The Pope is due to celebrate Mass Sunday at the Nu Guasu site in a subtropical forest in Paraguay.
Health Minister Antonio Barrios says the area is a natural habitat for the reptiles. He says authorities have antivenom, but says the faithful should wear boots in any case.
Pope John Paul II celebrated a mass in this same place in 1988 under torrential rains.
Bolivian police say they have detained three Chileans who wanted to deliver a letter to Pope Francis. The men are protesting the Pope's ordainment of a bishop in southern Chile who is accused of covering up for a pedophile priest.
Police held the three men for more than 14 hours in the city of Santa Cruz. The men say they missed a chance to ask Francis to reconsider naming the Rev. Juan Barros as bishop in the city of Osorno.
Barros is accused of covering up the sex abuse by crimes of the Rev. Fernando Karadima, whom the Vatican has sanctioned for abusing young boys.
The Pope's appointment of Barros has led to an unprecedented outcry by abuse victims and Catholic faithful in Chile.
A Vatican investigation found Karadima guilty in 2011 and sentenced the now 84-year-old priest to a cloistered life of "penitence and prayer." It remains Chile's highest-profile case of abuse by a priest.
Pope Francis is urging inmates at Bolivia's notoriously violent Palmasola prison to not despair, leaving them with a message of hope and solidarity,

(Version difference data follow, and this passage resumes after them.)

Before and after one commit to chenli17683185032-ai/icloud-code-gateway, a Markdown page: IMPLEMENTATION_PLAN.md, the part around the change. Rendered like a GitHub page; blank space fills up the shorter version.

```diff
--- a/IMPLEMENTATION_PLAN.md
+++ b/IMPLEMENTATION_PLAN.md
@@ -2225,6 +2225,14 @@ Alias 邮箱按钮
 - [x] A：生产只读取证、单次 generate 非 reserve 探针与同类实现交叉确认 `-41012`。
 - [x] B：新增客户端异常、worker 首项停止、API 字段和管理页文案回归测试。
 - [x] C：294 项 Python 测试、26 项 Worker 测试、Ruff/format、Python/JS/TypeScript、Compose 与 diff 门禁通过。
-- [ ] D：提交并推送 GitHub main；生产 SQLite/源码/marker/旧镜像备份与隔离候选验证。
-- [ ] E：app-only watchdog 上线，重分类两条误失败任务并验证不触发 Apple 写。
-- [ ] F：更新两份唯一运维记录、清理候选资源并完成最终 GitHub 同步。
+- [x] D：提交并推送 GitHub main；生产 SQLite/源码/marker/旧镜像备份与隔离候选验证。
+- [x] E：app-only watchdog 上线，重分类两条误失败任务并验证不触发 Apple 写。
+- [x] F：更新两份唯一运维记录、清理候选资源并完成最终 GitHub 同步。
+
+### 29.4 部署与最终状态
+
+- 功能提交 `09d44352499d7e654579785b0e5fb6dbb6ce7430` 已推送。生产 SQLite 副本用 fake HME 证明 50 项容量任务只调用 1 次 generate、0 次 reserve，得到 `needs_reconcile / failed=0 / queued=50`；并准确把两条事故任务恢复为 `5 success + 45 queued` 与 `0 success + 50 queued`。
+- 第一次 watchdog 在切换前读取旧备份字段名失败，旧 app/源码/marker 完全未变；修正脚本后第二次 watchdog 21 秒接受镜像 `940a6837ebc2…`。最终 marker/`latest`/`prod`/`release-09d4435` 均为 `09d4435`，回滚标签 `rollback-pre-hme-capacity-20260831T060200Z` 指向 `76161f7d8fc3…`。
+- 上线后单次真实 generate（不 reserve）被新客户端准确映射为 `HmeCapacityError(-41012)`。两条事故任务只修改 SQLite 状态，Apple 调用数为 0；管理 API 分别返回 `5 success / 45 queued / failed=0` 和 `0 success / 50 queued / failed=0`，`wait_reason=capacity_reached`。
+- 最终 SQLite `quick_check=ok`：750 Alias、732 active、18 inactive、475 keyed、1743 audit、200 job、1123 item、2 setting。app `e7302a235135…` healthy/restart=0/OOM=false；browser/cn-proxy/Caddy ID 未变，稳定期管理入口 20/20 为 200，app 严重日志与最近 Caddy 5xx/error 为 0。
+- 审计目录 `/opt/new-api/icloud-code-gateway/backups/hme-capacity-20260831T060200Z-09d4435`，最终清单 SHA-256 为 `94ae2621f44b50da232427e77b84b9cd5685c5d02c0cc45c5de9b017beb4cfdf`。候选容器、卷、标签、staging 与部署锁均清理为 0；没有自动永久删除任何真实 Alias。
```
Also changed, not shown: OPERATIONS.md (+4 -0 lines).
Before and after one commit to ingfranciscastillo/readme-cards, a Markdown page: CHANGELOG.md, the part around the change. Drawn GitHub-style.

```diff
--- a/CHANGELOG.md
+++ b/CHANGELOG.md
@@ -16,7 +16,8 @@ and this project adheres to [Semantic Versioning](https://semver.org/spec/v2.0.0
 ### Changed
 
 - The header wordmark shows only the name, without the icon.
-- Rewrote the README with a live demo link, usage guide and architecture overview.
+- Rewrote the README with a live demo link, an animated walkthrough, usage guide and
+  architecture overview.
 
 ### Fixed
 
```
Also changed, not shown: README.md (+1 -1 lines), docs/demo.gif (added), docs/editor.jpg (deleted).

In his comments, Francis acknowledged the wretched conditions that the inmates face: overcrowding, the slow pace of justice, violence and few opportunities for education or rehabilitation. He said those need to be addressed by Bolivian institutions.
But he urged the inmates not to despair and to not let their suffering lead to violence.
Three inmates are telling tell Pope Francis of the desperation inside Bolivia's most notorious prison and a corrupt and inept judiciary that sends many innocents to Palmasola Prison.
One inmate told of witnessing the murder of a fellow inmate. Another described his surprise on arriving at finding "so many people sleeping on the floor like animals." The prison built for 800 inmates has more than 5,000.
A female inmate described what she called judicial terrorism: Those who can't buy justice are condemned to suffer. She said Bolivia's criminal justice system is based on lies, deceit and abuse of power.